Exercise:
If a line in the records below contains the word "getCapturedPiecesWidget", copy it.

Material for this exercise:
++++++++

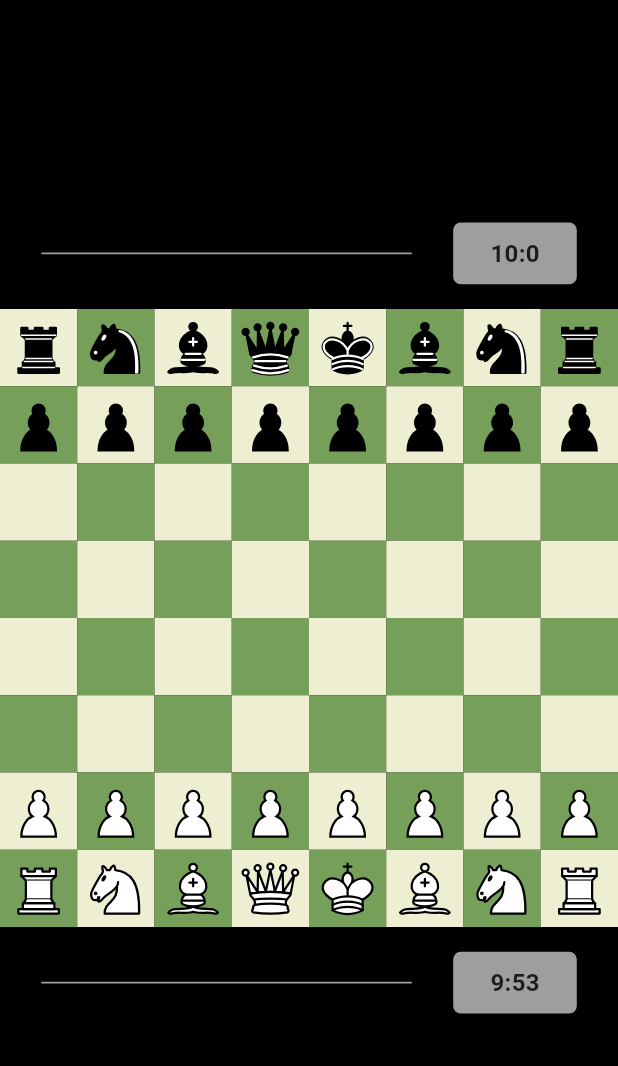
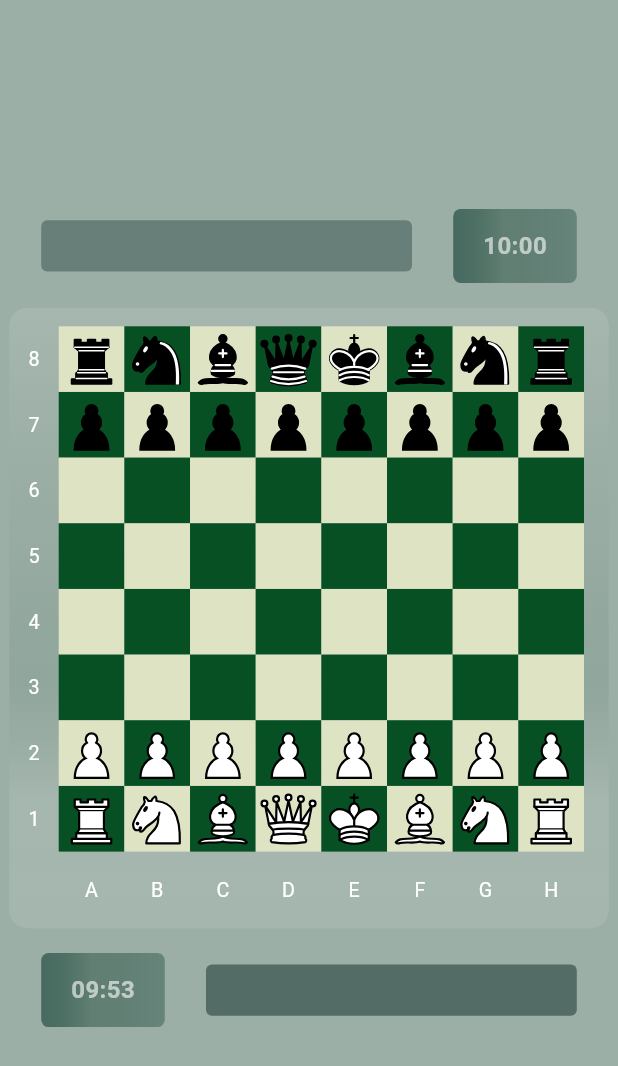
Before and after one commit to anujjainwork/chess-game-flutter, a Flutter app: the screen it shows after launch, on a phone screen of 412 x 824 dp. Shown: the top 1066 px of the screen. Run offline on Flutter 3.47's test engine with Material 3 defaults, Android fonts, the phone set to English and light mode, and no system bars; our stand-ins replace bloc, equatable, flutter_bloc, flutter_svg, sqflite; accounts and stored records are empty.

Commit message:
ui changed for board game widget

```diff
--- a/lib/board/data/repository_impl/move_validation.dart
+++ b/lib/board/data/repository_impl/move_validation.dart
@@ -6,6 +6,7 @@ bool isValidMove({
   required int fromIndex,
   required int toIndex,
   required List<BoardCellModel> board,
+  required int kingIndex
 }) {
   int fromRow = fromIndex ~/ 8;
   int fromCol = fromIndex % 8;
--- a/lib/board/presentation/bloc/board_logic_bloc.dart
+++ b/lib/board/presentation/bloc/board_logic_bloc.dart
@@ -58,6 +58,10 @@ class BoardLogicBloc extends Bloc<BoardLogicEvent, BoardLogicState> {
       // Determine if the current state is IsCheckState
       final isInCheck = (state is IsCheckState || stillCheckAfterInvalidMove);
 
+      int originalKingIndex = _currentPlayer == PlayerType.white
+            ? whiteKingIndex
+            : blackKingIndex; // Store the original king index
+
       // Calculate valid moves based on the check state
       final validMoves = _board
           .asMap()
@@ -81,6 +85,7 @@ class BoardLogicBloc extends Bloc<BoardLogicEvent, BoardLogicState> {
                 fromIndex: event.cellIndex,
                 toIndex: toIndex,
                 board: _board,
+                kingIndex: originalKingIndex
               );
             }
           })
@@ -124,6 +129,8 @@ class BoardLogicBloc extends Bloc<BoardLogicEvent, BoardLogicState> {
       ? (state as ValidMovesHighlighted).isInCheck ?? false
       : false;
 
+  int originalKingIndex = _currentPlayer == PlayerType.white?whiteKingIndex:blackKingIndex;
+
   final isValid = isInCheck
       ? _doesMoveResolveCheck(
           event.fromIndex,
@@ -138,6 +145,7 @@ class BoardLogicBloc extends Bloc<BoardLogicEvent, BoardLogicState> {
           fromIndex: event.fromIndex,
           toIndex: event.toIndex,
           board: _board,
+          kingIndex: originalKingIndex
         );
 
   if (isValid) {
@@ -188,12 +196,17 @@ class BoardLogicBloc extends Bloc<BoardLogicEvent, BoardLogicState> {
     final backupTo = _board[toIndex]; // Backup the "to" cell
     int? originalKingIndex; // To store the original king's index if updated
 
+    originalKingIndex = playerType == PlayerType.white
+            ? whiteKingIndex
+            : blackKingIndex;
+
     if (isValidMove(
       rank: rank,
       player: player,
       fromIndex: fromIndex,
       toIndex: toIndex,
       board: _board,
+      kingIndex: originalKingIndex
     )) {
       // Simulate the move
       _board[toIndex] = BoardCellModel(
@@ -249,6 +262,7 @@ class BoardLogicBloc extends Bloc<BoardLogicEvent, BoardLogicState> {
           fromIndex: cell.cellPosition,
           toIndex: kingIndex,
           board: _board,
+          kingIndex: kingIndex
         )) {
           return true;
         }
@@ -273,6 +287,7 @@ class BoardLogicBloc extends Bloc<BoardLogicEvent, BoardLogicState> {
           fromIndex: cell.cellPosition,
           toIndex: kingIndex,
           board: _board,
+          kingIndex: kingIndex
         )) {
           return true;
         }
--- a/lib/board/presentation/view/board_view.dart
+++ b/lib/board/presentation/view/board_view.dart
@@ -3,6 +3,7 @@ import 'package:chess/board/presentation/cubit/timer_cubit.dart';
 import 'package:chess/board/presentation/widget/board_widget.dart';
 import 'package:chess/board/presentation/widget/captured_piece_widget.dart';
 import 'package:chess/board/presentation/widget/timer_widget.dart';
+import 'package:chess/common/colors.dart';
 import 'package:chess/common/utils.dart';
 import 'package:flutter/material.dart';
 import 'package:flutter_bloc/flutter_bloc.dart';
@@ -24,7 +25,7 @@ class BoardGameView extends StatelessWidget {
       ],
       child: SafeArea(
         child: Scaffold(
-          backgroundColor: Colors.black,
+          backgroundColor: AppColors.darkGreenBackgroundColor,
           body: Column(
             mainAxisAlignment: MainAxisAlignment.spaceEvenly,
             children: [
@@ -41,34 +42,35 @@ class BoardGameView extends StatelessWidget {
                       state is IsCheckState) {
                     // Ensure the board is always displayed
                     return Column(
+                      mainAxisAlignment: MainAxisAlignment.center,
                       children: [
                         Row(
                           mainAxisAlignment: MainAxisAlignment.spaceEvenly,
                           children: [
                             getCapturedPiecesWidget(
-                                bloc.capturedPiecesBlack, context),
+                                bloc.capturedPiecesBlack, context,true),
                             getTimerWidget(false),
                           ],
                         ),
                         SizedBox(
                           height: getDynamicHeight(context, 2),
                         ),
-                        getBoardGameWidget(bloc.board, bloc, state),
+                        getBoardGameWidget(bloc.board, bloc, state,context),
                         SizedBox(
                           height: getDynamicHeight(context, 2),
                         ),
                         Row(
                           mainAxisAlignment: MainAxisAlignment.spaceEvenly,
                           children: [
+                            getTimerWidget(true),
                             getCapturedPiecesWidget(
-                                bloc.capturedPiecesWhite, context),
-                            getTimerWidget(true),
+                                bloc.capturedPiecesWhite, context,false),
                           ],
                         ),
                       ],
                     );
                   } else if (state is InvalidMoveAttempted) {
-                    return getBoardGameWidget(bloc.board, bloc, state);
+                    return getBoardGameWidget(bloc.board, bloc, state,context);
                   } else {
                     return const Center(child: Text('Something went wrong!'));
                   }
--- a/lib/board/presentation/widget/board_widget.dart
+++ b/lib/board/presentation/widget/board_widget.dart
@@ -2,11 +2,12 @@ import 'package:chess/board/business/enums/player_type_enum.dart';
 import 'package:chess/board/data/model/cell_model.dart';
 import 'package:chess/board/presentation/bloc/board_logic_bloc.dart';
 import 'package:chess/common/colors.dart';
+import 'package:chess/common/utils.dart';
 import 'package:chess/pieces/map_piece_icons.dart';
 import 'package:flutter/material.dart';
 
 Widget getBoardGameWidget(
-    List<BoardCellModel> initialBoard, BoardLogicBloc bloc, BoardLogicState state) {
+    List<BoardCellModel> initialBoard, BoardLogicBloc bloc, BoardLogicState state, BuildContext context) {
   List<BoardCellModel> board = initialBoard;
   int? selectedCellIndex;
   PlayerType? currentPlayer;
@@ -17,22 +18,60 @@ Widget getBoardGameWidget(
     board = state.board;
     currentPlayer = state.currentPlayer;
   } else if (state is ValidMovesHighlighted) {
-    board = state.board; // Always use the latest board state
+    board = state.board;
     selectedCellIndex = state.selectedCellIndex;
     validMoves = state.validMoves;
   } else if (state is PieceSelected) {
     board = state.board;
     selectedCellIndex = state.selectedCellIndex;
     currentPlayer = state.currentPlayer;
-  }
-  else if(state is IsCheckState){
+  } else if (state is IsCheckState) {
     board = state.board;
     currentPlayer = state.currentPlayer;
   }
 
+  final labels = ['A', 'B', 'C', 'D', 'E', 'F', 'G', 'H'];
+  final rowLabels = ['8', '7', '6', '5', '4', '3', '2', '1'];
+
+  // Dynamically calculate board and cell sizes
+  final double boardSize = getDynamicWidth(context, 85); // Use 85% of the screen width for the board
+  final double cellSize = boardSize / 8;
+  final double labelSize = getDynamicHeight(context, 4); // Adjust percentage for label size
+
   return Center(
-    child: AspectRatio(
-      aspectRatio: 1,
+    child: Container(
+      padding: EdgeInsets.symmetric(vertical: getDynamicHeight(context, 1.5)),
+      width: getDynamicWidth(context, 97), // Outer container width
+      decoration: BoxDecoration(
+        color: AppColors.boxColor1,
+        borderRadius: BorderRadius.circular(12.0),
+        gradient: AppColors.boardWidgetGradient
+      ),
+      child: Column(
+        mainAxisSize: MainAxisSize.min,
+        children: [
+          Row(
+            crossAxisAlignment: CrossAxisAlignment.start,
+            children: [
+              // Row labels (8 to 1)
+              Column(
+                children: List.generate(8, (index) {
+                  return SizedBox(
+                    height: cellSize, // Match cell size
+                    width: labelSize,
+                    child: Center(
+                      child: Text(
+                        rowLabels[index],
+                        style: TextStyle(fontSize: labelSize * 0.4, color: Colors.white),
+                      ),
+                    ),
+                  );
+                }),
+              ),
+              // Chessboard
+              SizedBox(
+                width: boardSize,
+                height: boardSize,
                 child: GridView.builder(
                   gridDelegate: const SliverGridDelegateWithFixedCrossAxisCount(
                     crossAxisCount: 8,
@@ -48,7 +87,7 @@ Widget getBoardGameWidget(
                     return GestureDetector(
                       onTap: () {
                         if (selectedCellIndex == null) {
-                bloc.add(SelectPiece(index,attackingPiecesIndices));
+                          bloc.add(SelectPiece(index, attackingPiecesIndices));
                         } else if (selectedCellIndex == index) {
                           bloc.add(DeselectPiece());
                         } else {
@@ -56,6 +95,8 @@ Widget getBoardGameWidget(
                         }
                       },
                       child: Container(
+                        width: cellSize,
+                        height: cellSize,
                         decoration: BoxDecoration(
                           color: isSelected
                               ? Colors.blueAccent
@@ -75,5 +116,34 @@ Widget getBoardGameWidget(
                   },
                 ),
               ),
+            ],
+          ),
+          // Column labels (A to H)
+          SizedBox(height: getDynamicHeight(context, 1.5)), // Padding between board and column labels
+          Row(
+            children: [
+              SizedBox(width: labelSize), // Fixed width to align with row labels
+              SizedBox(
+                width: boardSize,
+                child: Row(
+                  children: List.generate(8, (index) {
+                    return SizedBox(
+                      width: cellSize, // Match cell size
+                      height: labelSize * 0.8, // Adjust height for column labels
+                      child: Center(
+                        child: Text(
+                          labels[index],
+                          style: TextStyle(fontSize: labelSize * 0.4, color: Colors.white),
+                        ),
+                      ),
+                    );
+                  }),
+                ),
+              ),
+            ],
+          ),
+        ],
+      ),
+    ),
   );
 }
--- a/lib/board/presentation/widget/captured_piece_widget.dart
+++ b/lib/board/presentation/widget/captured_piece_widget.dart
@@ -1,10 +1,11 @@
 import 'package:chess/board/business/entity/piece_entity.dart';
+import 'package:chess/common/colors.dart';
 import 'package:chess/common/utils.dart';
 import 'package:chess/pieces/map_piece_icons.dart';
 import 'package:flutter/material.dart';
 
 Widget getCapturedPiecesWidget(
-    List<PieceEntity> capturedPieces, BuildContext context) {
+    List<PieceEntity> capturedPieces, BuildContext context,bool isForWhite) {
   // Group pieces by pieceId
   final Map<String, int> pieceCount = {};
   for (var piece in capturedPieces) {
@@ -15,6 +16,19 @@ Widget getCapturedPiecesWidget(
   final containerWidth = getDynamicWidth(context, 60);
   final baseIconSize = getDynamicWidth(context, 8);
   final iconSpacing = getDynamicWidth(context, 0.3);
+
+  // If there are no captured pieces, return a default size
+  if (capturedPieces.isEmpty) {
+    return Container(
+      width: containerWidth,
+      height: baseIconSize + iconSpacing, // Default height
+      decoration: BoxDecoration(
+        color: isForWhite?AppColors.darkGreenBoxColor:
+        AppColors.lightGreenBoxColor,
+        borderRadius: BorderRadius.circular(4.0),
+      ),
+    );
+  }
 
   // Calculate total icons and required rows
   final totalIcons = pieceCount.keys.length;
@@ -28,7 +42,9 @@ Widget getCapturedPiecesWidget(
     width: containerWidth,
     height: (rows * (iconSize + iconSpacing) + iconSpacing).toDouble(),
     decoration: BoxDecoration(
-      color: Colors.grey,
+      color: isForWhite?
+      AppColors.lightGreenBoxColor:
+      AppColors.darkGreenBoxColor,
       borderRadius: BorderRadius.circular(4.0),
     ),
     child: Wrap(
--- a/lib/board/presentation/widget/timer_widget.dart
+++ b/lib/board/presentation/widget/timer_widget.dart
@@ -1,4 +1,5 @@
 import 'package:chess/board/presentation/cubit/timer_cubit.dart';
+import 'package:chess/common/colors.dart';
 import 'package:chess/common/utils.dart';
 import 'package:flutter/material.dart';
 import 'package:flutter_bloc/flutter_bloc.dart';
@@ -9,22 +10,31 @@ Widget getTimerWidget(bool isWhite) {
       if (timerState is TimerUpdated) {
         final whiteTime = timerState.whitePlayer.playerTimeLeft;
         final blackTime = timerState.blackPlayer.playerTimeLeft;
+
+        // Format the minutes and seconds with leading zeros for both minutes and seconds
+        String formatTime(Duration time) {
+          final minutes = time.inMinutes.toString().padLeft(2, '0');
+          final seconds = (time.inSeconds % 60).toString().padLeft(2, '0');
+          return '$minutes:$seconds';
+        }
+
         return Container(
-          height: getDynamicHeight(context, 5),
+          height: getDynamicHeight(context, 6),
           width: getDynamicWidth(context, 20),
           decoration: BoxDecoration(
-            color: Colors.grey,
+            gradient: AppColors.timerWidgetGradient,
             borderRadius: BorderRadius.circular(5),
           ),
           child: Center(
-            child: isWhite?Text(
-                    '${whiteTime.inMinutes}:${whiteTime.inSeconds % 60}',
-                    style: const TextStyle(fontSize: 16,fontWeight: FontWeight.bold),
-                  ):Text(
-                    '${blackTime.inMinutes}:${blackTime.inSeconds % 60}',
-                    style: const TextStyle(fontSize: 16,fontWeight: FontWeight.bold),
-                  ),
-          )
+            child: Text(
+              isWhite ? formatTime(whiteTime) : formatTime(blackTime),
+              style: const TextStyle(
+                fontSize: 16,
+                fontWeight: FontWeight.bold,
+                color: Color.fromRGBO(255, 255, 255, 0.6),
+              ),
+            ),
+          ),
         );
       } else {
         return const CircularProgressIndicator();
--- a/lib/common/colors.dart
+++ b/lib/common/colors.dart
@@ -1,6 +1,34 @@
 import 'package:flutter/material.dart';
 
 class AppColors {
-  static const lightCellColor = Color.fromRGBO(238, 238, 210, 100);
-  static const blackCellColor = Color.fromRGBO(118, 160, 90, 100);
+  static const lightCellColor = Color.fromRGBO(222, 227, 195, 1);
+  static const blackCellColor = Color.fromRGBO(7, 80, 35, 1);
+  static const darkGreenBackgroundColor = Color.fromRGBO(7, 54, 35, 0.4);
+  static const darkGreenBoxColor = Color.fromRGBO(51, 80, 74, 0.5);
+  static const lightGreenBoxColor = Color.fromRGBO(51, 80, 74, 0.7);
+
+  static const boxColor1 = Color.fromRGBO(240, 255, 255, 0.1);
+  static const boardWidgetGradient = LinearGradient(
+    begin: Alignment.bottomLeft,
+    end: Alignment.topLeft,
+    stops: [0.0,0.2, 0.4, 1.0],
+    colors: [
+      Color.fromRGBO(255, 255, 255, 0.9),
+      Color.fromRGBO(255, 255, 255, 1),
+      Color.fromRGBO(7, 54, 35, 0.8),
+      Color.fromRGBO(255, 255, 255, 1),
+    ],
+  );
+
+  static const timerWidgetGradient = LinearGradient(
+    begin: Alignment.centerLeft,
+    end: Alignment.centerRight,
+    stops: [0.0, 0.4,0.5, 1.0],
+    colors: [
+      Color.fromRGBO(50, 90, 80, 0.8),
+      Color.fromRGBO(7, 54, 35, 0.4),
+      Color.fromRGBO(7, 54, 35, 0.4),
+      Color.fromRGBO(50, 90, 80, 0.5),
+    ],
+  );
 }
```
Lines whose indentation alone changed are shown as unchanged.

++++++++

Expected answer:
                             getCapturedPiecesWidget(
                             getCapturedPiecesWidget(
 Widget getCapturedPiecesWidget(
@@ -15,6 +16,19 @@ Widget getCapturedPiecesWidget(
@@ -28,7 +42,9 @@ Widget getCapturedPiecesWidget(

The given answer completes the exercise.